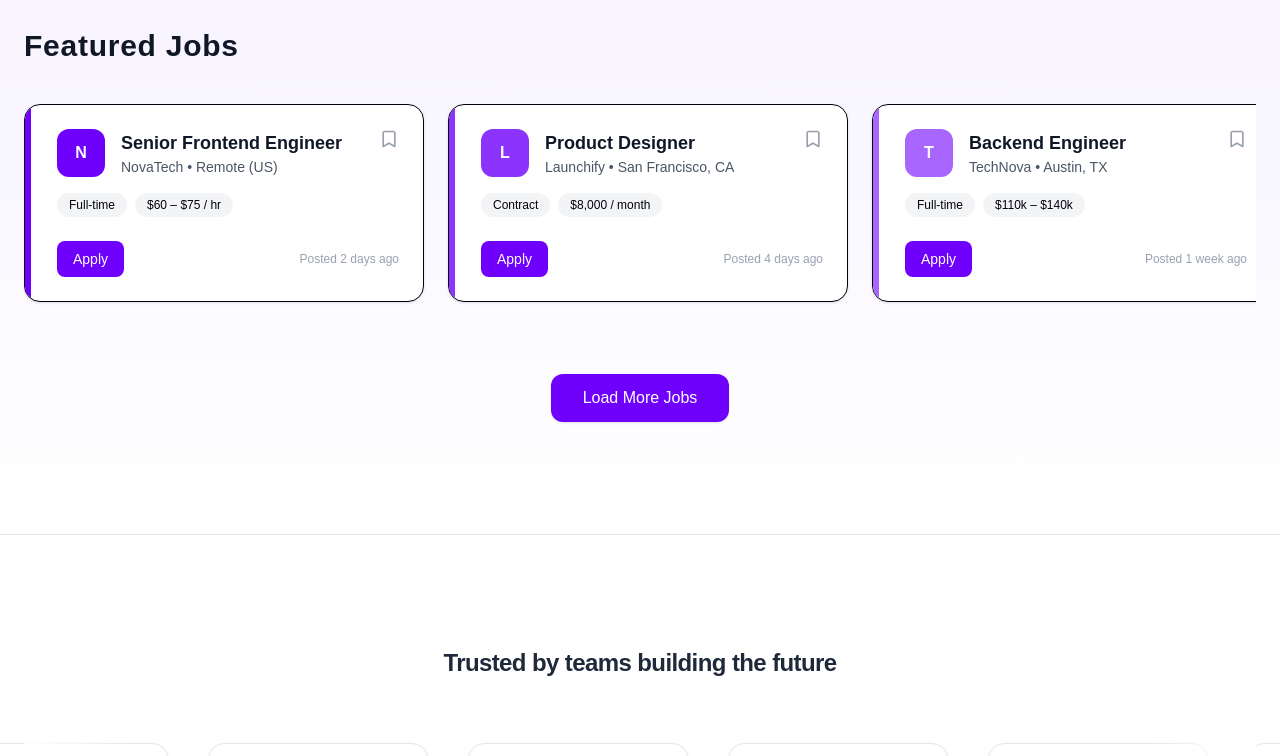
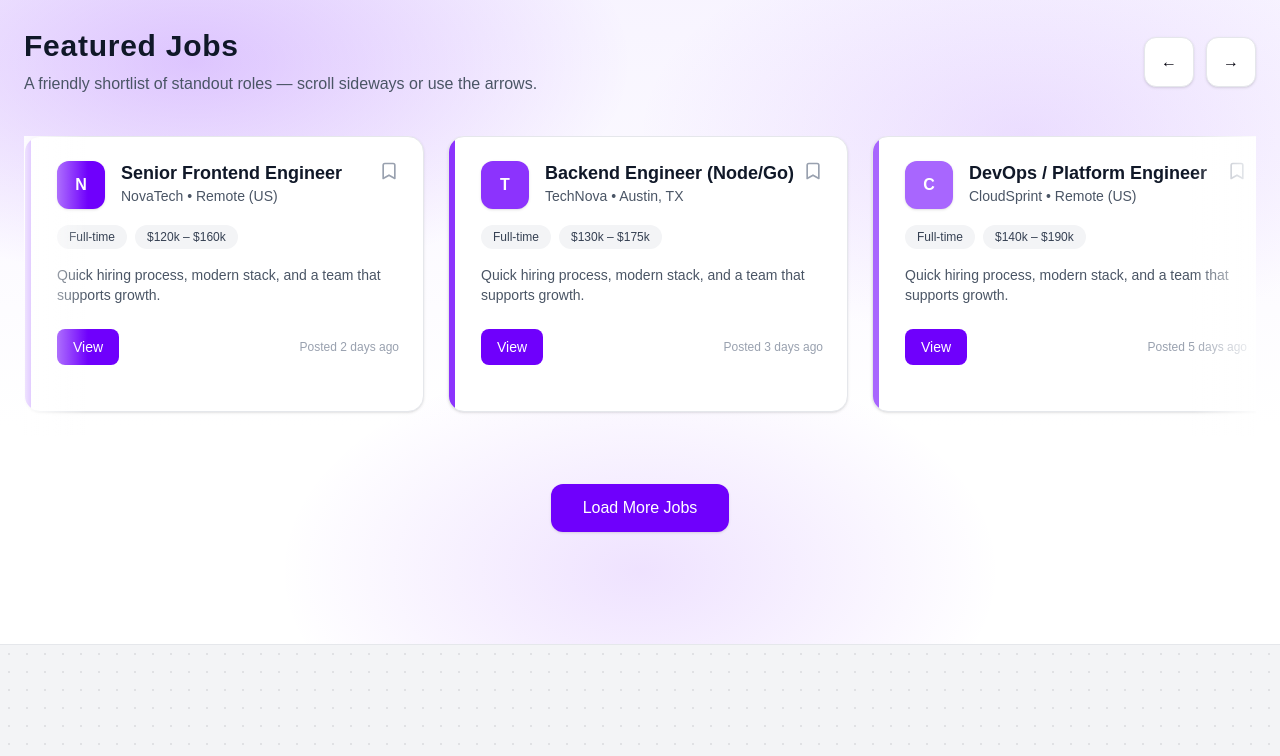
Before and after one commit to adebisidolapo/technicaljobboard, a Next.js app in the folder jobboard/: page / in a window 1280 px wide. Shown: the part 1220-1976 px from the top of the page. Built offline with nearby package versions, Linux system fonts and the light colour scheme.

Commit message:
update ui

```diff
--- a/jobboard/app/globals.css
+++ b/jobboard/app/globals.css
@@ -133,3 +133,10 @@ body {
   background-image: radial-gradient(rgba(2,0,13,0.08) 1px, transparent 1px);
   background-size: 18px 18px;
 }
+.hero-bg {
+  background:
+    radial-gradient(800px 400px at 15% 20%, rgba(111,0,252,0.20), transparent 55%),
+    radial-gradient(700px 380px at 80% 30%, rgba(168,102,254,0.18), transparent 55%),
+    radial-gradient(600px 360px at 50% 90%, rgba(140,51,253,0.14), transparent 60%),
+    linear-gradient(180deg, #f6f2ff 0%, #ffffff 70%);
+}
--- a/jobboard/app/page.tsx
+++ b/jobboard/app/page.tsx
@@ -167,27 +167,95 @@ export default function Home() {
 
 
 {/* ================= FEATURED JOBS ================= */}
-<section className="py-28 bg-gradient-to-b from-[#F6F2FF] to-white border-y border-gray-200">
+<section className="py-28 hero-bg border-y border-gray-200">
   <div className="max-w-7xl mx-auto px-6">
 
     {/* Header */}
-    <div className="flex justify-between items-center mb-10">
+    <div className="flex flex-col md:flex-row md:items-center md:justify-between gap-6 mb-10">
+      <div>
         <h2 className="text-3xl font-semibold tracking-wide text-gray-900">
           Featured Jobs
         </h2>
+        <p className="text-gray-600 mt-2 max-w-2xl">
+          A friendly shortlist of standout roles — scroll sideways or use the arrows.
+        </p>
+      </div>
+
+      {/* Carousel Controls */}
+      <div className="flex items-center gap-3">
+        <button
+          type="button"
+          onClick={() => {
+            const el = document.getElementById("featured-carousel");
+            if (!el) return;
+            el.scrollBy({ left: -420, behavior: "smooth" });
+          }}
+          className="px-4 py-3 rounded-xl bg-white border border-gray-200 shadow-sm hover:shadow-md transition"
+          aria-label="Scroll left"
+        >
+          ←
+        </button>
+
+        <button
+          type="button"
+          onClick={() => {
+            const el = document.getElementById("featured-carousel");
+            if (!el) return;
+            el.scrollBy({ left: 420, behavior: "smooth" });
+          }}
+          className="px-4 py-3 rounded-xl bg-white border border-gray-200 shadow-sm hover:shadow-md transition"
+          aria-label="Scroll right"
+        >
+          →
+        </button>
+      </div>
     </div>
 
     {/* Carousel */}
-    <div className="flex gap-6 overflow-x-auto pb-6">
+    <div className="relative">
+      {/* Soft edge fades */}
+      <div className="pointer-events-none absolute top-0 left-0 h-full w-10 md:w-16 bg-gradient-to-r from-white/90 to-transparent z-10" />
+      <div className="pointer-events-none absolute top-0 right-0 h-full w-10 md:w-16 bg-gradient-to-l from-white/90 to-transparent z-10" />
+
+      <div
+        id="featured-carousel"
+        className="flex gap-6 overflow-x-auto pb-6 scroll-smooth snap-x snap-mandatory
+                   [-ms-overflow-style:none] [scrollbar-width:none]"
+      >
+        {/* Hide scrollbar (webkit) */}
+        <style jsx>{`
+          #featured-carousel::-webkit-scrollbar {
+            display: none;
+          }
+        `}</style>
+
         {[
           {
             title: "Senior Frontend Engineer",
             company: "NovaTech",
             location: "Remote (US)",
             type: "Full-time",
-          pay: "$60 – $75 / hr",
+            pay: "$120k – $160k",
             posted: "2 days ago",
             color: "#6F00FC",
+          },
+          {
+            title: "Backend Engineer (Node/Go)",
+            company: "TechNova",
+            location: "Austin, TX",
+            type: "Full-time",
+            pay: "$130k – $175k",
+            posted: "3 days ago",
+            color: "#8C33FD",
+          },
+          {
+            title: "DevOps / Platform Engineer",
+            company: "CloudSprint",
+            location: "Remote (US)",
+            type: "Full-time",
+            pay: "$140k – $190k",
+            posted: "5 days ago",
+            color: "#A866FE",
           },
           {
             title: "Product Designer",
@@ -196,21 +264,41 @@ export default function Home() {
             type: "Contract",
             pay: "$8,000 / month",
             posted: "4 days ago",
+            color: "#6F00FC",
+          },
+          {
+            title: "Data Engineer",
+            company: "SignalWorks",
+            location: "New York, NY",
+            type: "Full-time",
+            pay: "$125k – $165k",
+            posted: "1 week ago",
             color: "#8C33FD",
           },
           {
-          title: "Backend Engineer",
-          company: "TechNova",
-          location: "Austin, TX",
+            title: "Fullstack Engineer",
+            company: "PixelForge",
+            location: "Remote (US)",
             type: "Full-time",
-          pay: "$110k – $140k",
+            pay: "$115k – $155k",
+            posted: "6 days ago",
+            color: "#A866FE",
+          },
+          {
+            title: "Mobile Engineer (React Native)",
+            company: "BrightApps",
+            location: "Remote (US)",
+            type: "Full-time",
+            pay: "$110k – $145k",
             posted: "1 week ago",
-          color: "#A866FE",
+            color: "#6F00FC",
           },
         ].map((job, idx) => (
           <div
             key={idx}
-          className="flex-none w-[400px] bg-white rounded-2xl shadow-sm hover:shadow-md transition border relative overflow-hidden"
+            className="snap-start flex-none w-[320px] sm:w-[360px] md:w-[400px]
+                       bg-white rounded-2xl shadow-sm hover:shadow-lg transition
+                       border border-gray-200 relative overflow-hidden"
           >
             {/* Left Accent */}
             <div
@@ -223,14 +311,14 @@ export default function Home() {
               <div className="flex justify-between items-start">
                 <div className="flex gap-4">
                   <div
-                  className="w-12 h-12 rounded-xl text-white flex items-center justify-center font-bold"
+                    className="w-12 h-12 rounded-xl text-white flex items-center justify-center font-bold shadow-sm"
                     style={{ backgroundColor: job.color }}
                   >
                     {job.company.charAt(0)}
                   </div>
 
                   <div>
-                  <h3 className="text-lg font-semibold text-gray-900">
+                    <h3 className="text-lg font-semibold text-gray-900 leading-snug">
                       {job.title}
                     </h3>
                     <p className="text-sm text-gray-600">
@@ -263,18 +351,23 @@ export default function Home() {
 
               {/* Meta */}
               <div className="flex flex-wrap gap-2 mt-4">
-              <span className="text-xs px-3 py-1 rounded-full bg-gray-100">
+                <span className="text-xs px-3 py-1 rounded-full bg-gray-100 text-gray-700">
                   {job.type}
                 </span>
-              <span className="text-xs px-3 py-1 rounded-full bg-gray-100">
+                <span className="text-xs px-3 py-1 rounded-full bg-gray-100 text-gray-700">
                   {job.pay}
                 </span>
               </div>
 
+              {/* Friendly line */}
+              <p className="text-sm text-gray-600 mt-4">
+                Quick hiring process, modern stack, and a team that supports growth.
+              </p>
+
               {/* Footer */}
               <div className="mt-6 flex justify-between items-center">
-              <button className="bg-[#6F00FC] hover:bg-[#8C33FD] text-white px-4 py-2 rounded-lg text-sm">
-                Apply
+                <button className="bg-[#6F00FC] hover:bg-[#8C33FD] text-white px-4 py-2 rounded-lg text-sm font-medium transition">
+                  View
                 </button>
                 <span className="text-xs text-gray-400">
                   Posted {job.posted}
@@ -284,60 +377,13 @@ export default function Home() {
           </div>
         ))}
       </div>
+    </div>
 
     {/* Load more */}
     <div className="mt-12 flex justify-center">
       <button className="bg-[#6F00FC] hover:bg-[#8C33FD] text-white px-8 py-3 rounded-xl font-medium transition shadow-sm">
         Load More Jobs
       </button>
-    </div>
-
-  </div>
-</section>
-
-{/* ================= TRUSTED TEAMS ================= */}
-<section className="py-28 bg-white overflow-hidden">
-  <div className="max-w-7xl mx-auto px-6">
-
-    {/* Header */}
-    <h3 className="text-center text-xl md:text-2xl font-semibold text-gray-800 tracking-tight mb-16">
-      Trusted by teams building the future
-    </h3>
-
-    {/* Marquee */}
-    <div className="relative">
-      <div className="flex gap-10 animate-marquee hover:[animation-play-state:paused]">
-        {[
-          "/Architects.png",
-          "/vermot.png",
-          "/Devops.png",
-          "/Hiredengineer.png",
-          "/redtail.png",
-          "/Architects.png",
-          "/vermot.png",
-          "/Devops.png",
-          "/Hiredengineer.png",
-          "/redtail.png",
-        ].map((logo, i) => (
-          <div
-            key={i}
-            className="min-w-[220px] h-[120px] flex items-center justify-center
-                       rounded-2xl border border-gray-200 bg-white
-                       shadow-sm hover:shadow-md
-                       transition-all duration-300"
-          >
-            <img
-              src={logo}
-              alt="Trusted company logo"
-              className="h-16 md:h-20 object-contain opacity-90 hover:opacity-100 transition"
-            />
-          </div>
-        ))}
-      </div>
-
-      {/* Soft edge fades */}
-      <div className="pointer-events-none absolute top-0 left-0 h-full w-28 bg-gradient-to-r from-white to-transparent" />
-      <div className="pointer-events-none absolute top-0 right-0 h-full w-28 bg-gradient-to-l from-white to-transparent" />
     </div>
 
   </div>
@@ -509,6 +555,54 @@ export default function Home() {
   </div>
 </section>
 
+{/* ================= TRUSTED TEAMS ================= */}
+<section className="py-28 bg-white overflow-hidden">
+  <div className="max-w-7xl mx-auto px-6">
+
+    {/* Header */}
+    <h3 className="text-center text-xl md:text-2xl font-semibold text-gray-800 tracking-tight mb-16">
+      Trusted by teams building the future
+    </h3>
+
+    {/* Marquee */}
+    <div className="relative">
+      <div className="flex gap-10 animate-marquee hover:[animation-play-state:paused]">
+        {[
+          "/Architects.png",
+          "/vermot.png",
+          "/Devops.png",
+          "/Hiredengineer.png",
+          "/redtail.png",
+          "/Architects.png",
+          "/vermot.png",
+          "/Devops.png",
+          "/Hiredengineer.png",
+          "/redtail.png",
+        ].map((logo, i) => (
+          <div
+            key={i}
+            className="min-w-[220px] h-[120px] flex items-center justify-center
+                       rounded-2xl border border-gray-200 bg-white
+                       shadow-sm hover:shadow-md
+                       transition-all duration-300"
+          >
+            <img
+              src={logo}
+              alt="Trusted company logo"
+              className="h-16 md:h-20 object-contain opacity-90 hover:opacity-100 transition"
+            />
+          </div>
+        ))}
+      </div>
+
+      {/* Soft edge fades */}
+      <div className="pointer-events-none absolute top-0 left-0 h-full w-28 bg-gradient-to-r from-white to-transparent" />
+      <div className="pointer-events-none absolute top-0 right-0 h-full w-28 bg-gradient-to-l from-white to-transparent" />
+    </div>
+
+  </div>
+</section>
+
 {/* ================= FOOTER ================= */}
 <footer>
   <div className="bg-gray-100 py-20">
```
Lines whose indentation alone changed are shown as unchanged.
.....
### How to complete this task
Looking at the material above, count the lines containing the string "center" and reply with the count alone.

### Output for this exercise
11